The word "Context" marks the lines you need; copy each of them from the data.

(Version difference data)
--------
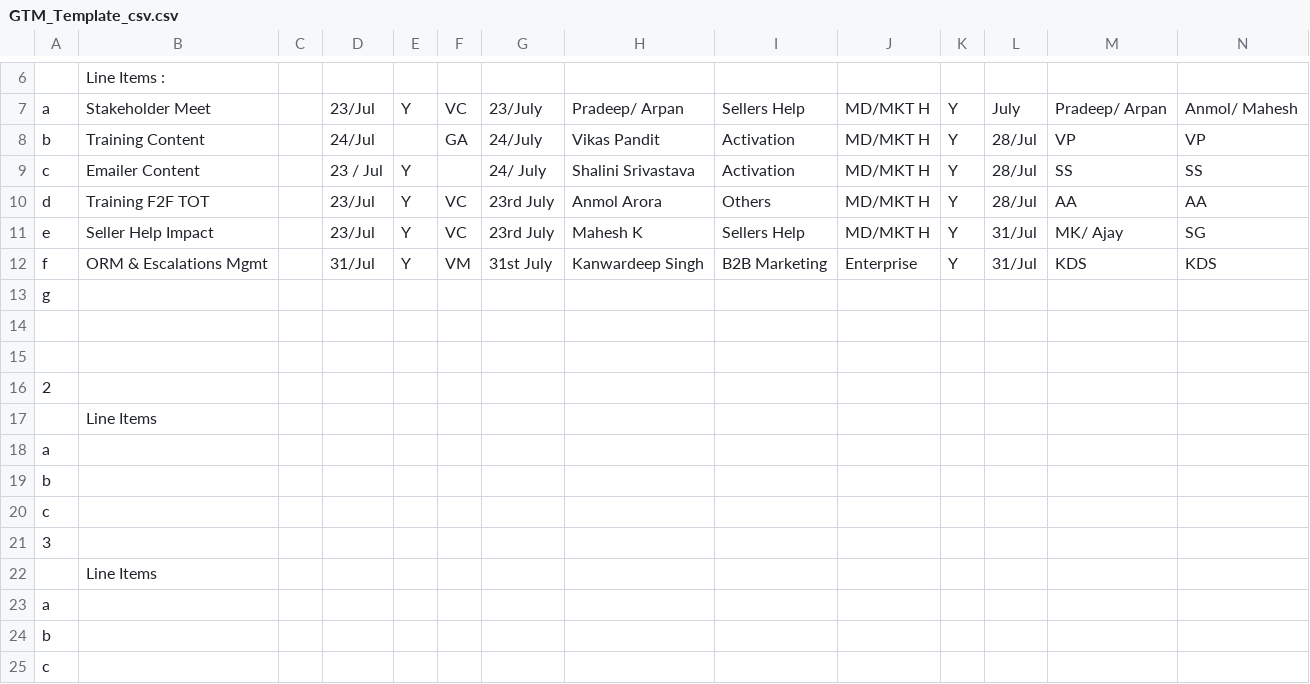
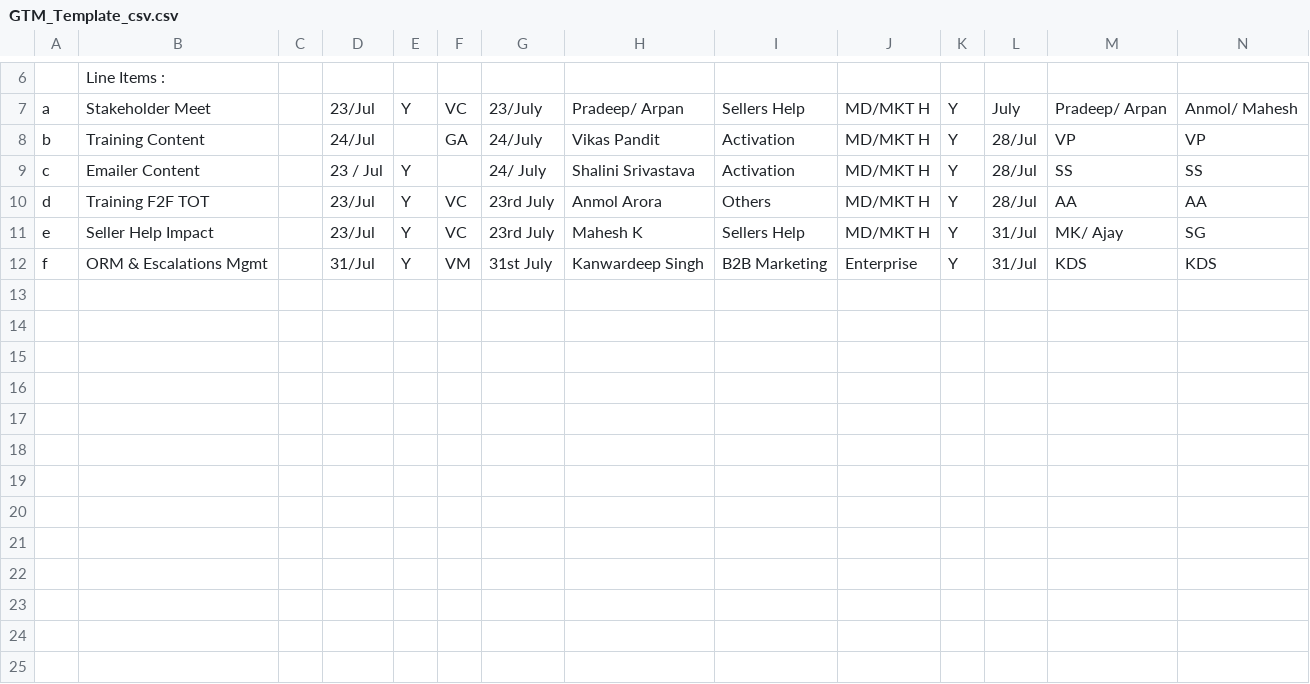
Before and after one commit to lazyrus/Panorama, a CSV file: panorama_docs/GTM_Template_csv.csv, drawn as a sheet; only a part is shown, gaps mark what is left out; rows hold the shown columns only; the diff names each change by its address in the sheet, - before the commit and + after, or states it on an @@ line.

```diff
--- a/panorama_docs/GTM_Template_csv.csv
+++ b/panorama_docs/GTM_Template_csv.csv
-row 13: g
-row 14: (empty)
-row 15: (empty)
-row 16: 2
-row 17:  | Line Items
-row 18: a
-row 19: b
-row 20: c
-row 21: 3
-row 22:  | Line Items
-row 23: a
-row 24: b
-row 25: c
```
Also changed, not shown: Python/csv/GTM_Template_csv.csv, 11 other files.
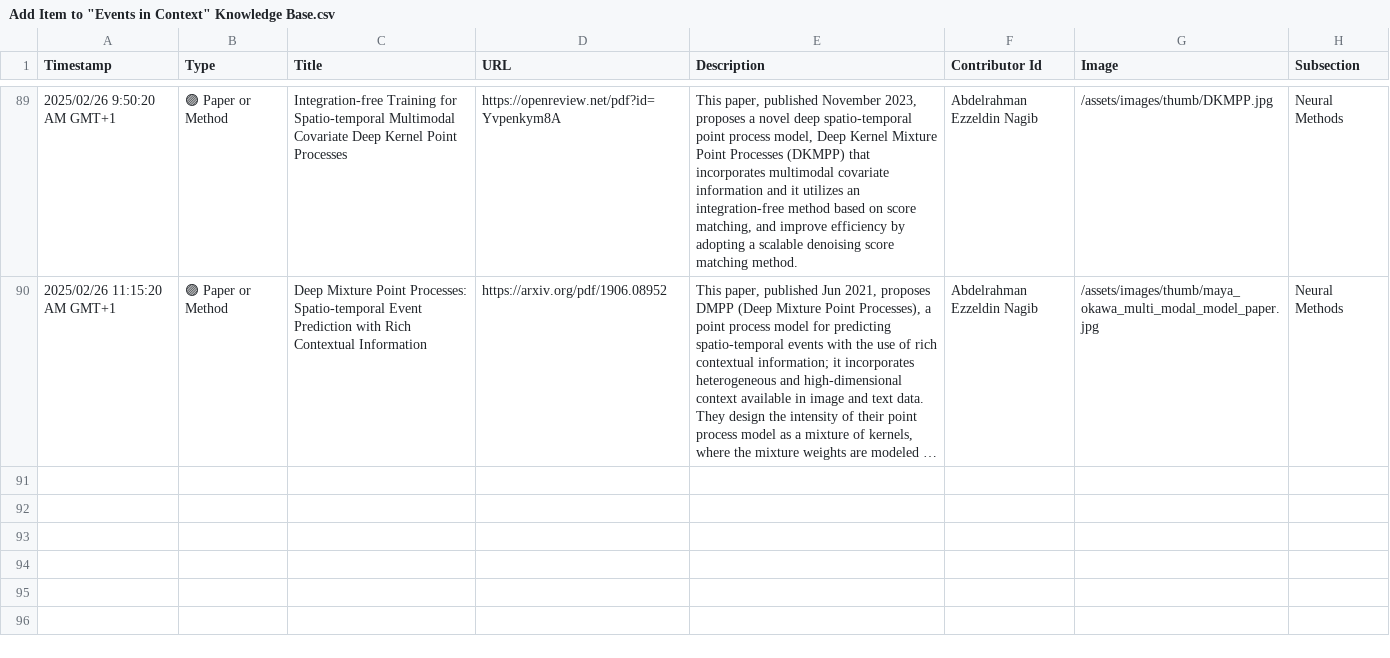
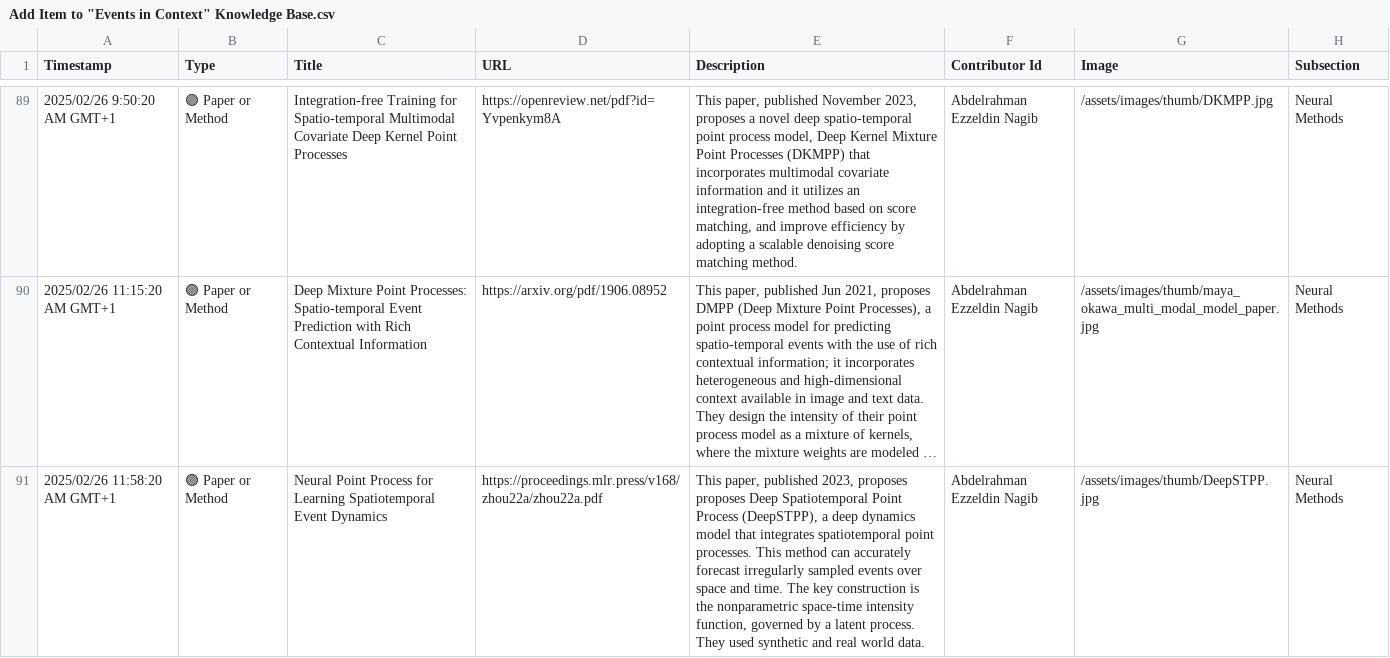
Before and after one commit to events2025/events2025.github.io, a CSV file: data/Add Item to "Events in Context" Knowledge Base.csv, drawn as a sheet; only a part is shown, gaps mark what is left out; long unchanged cells end in …; the diff names each change by its address in the sheet, - before the commit and + after, or states it on an @@ line.

Commit message:
Update Add Item to "Events in Context" Knowledge Base.csv

```diff
--- a/data/Add Item to "Events in Context" Knowledge Base.csv
+++ b/data/Add Item to "Events in Context" Knowledge Base.csv
+row 91: 2025/02/26 11:58:20 AM GMT+1 | 🟣 Paper or Method | Neural Point Process for Learning Spatiotemporal Event Dynamics | https://proceedings.mlr.press/v168/zhou22a/zhou22a.pdf | This paper, published 2023, proposes proposes Deep Spatiotemporal Point Process (DeepSTPP), a deep dynamics model that integrates spatiotemporal point processes. This method can accurately forecast irregularly sampled events over space and time. The key construction is the nonparametric space-time intensity function, governed by a latent process. They used synthetic and real world data. | Abdelrahman Ezzeldin Nagib | /assets/images/thumb/DeepSTPP.jpg | Neural Methods
```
--------
RESPONSE AREA:
Before and after one commit to events2025/events2025.github.io, a CSV file: data/Add Item to "Events in Context" Knowledge Base.csv, drawn as a sheet; only a part is shown, gaps mark what is left out; long unchanged cells end in …; the diff names each change by its address in the sheet, - before the commit and + after, or states it on an @@ line.
Update Add Item to "Events in Context" Knowledge Base.csv
--- a/data/Add Item to "Events in Context" Knowledge Base.csv
+++ b/data/Add Item to "Events in Context" Knowledge Base.csv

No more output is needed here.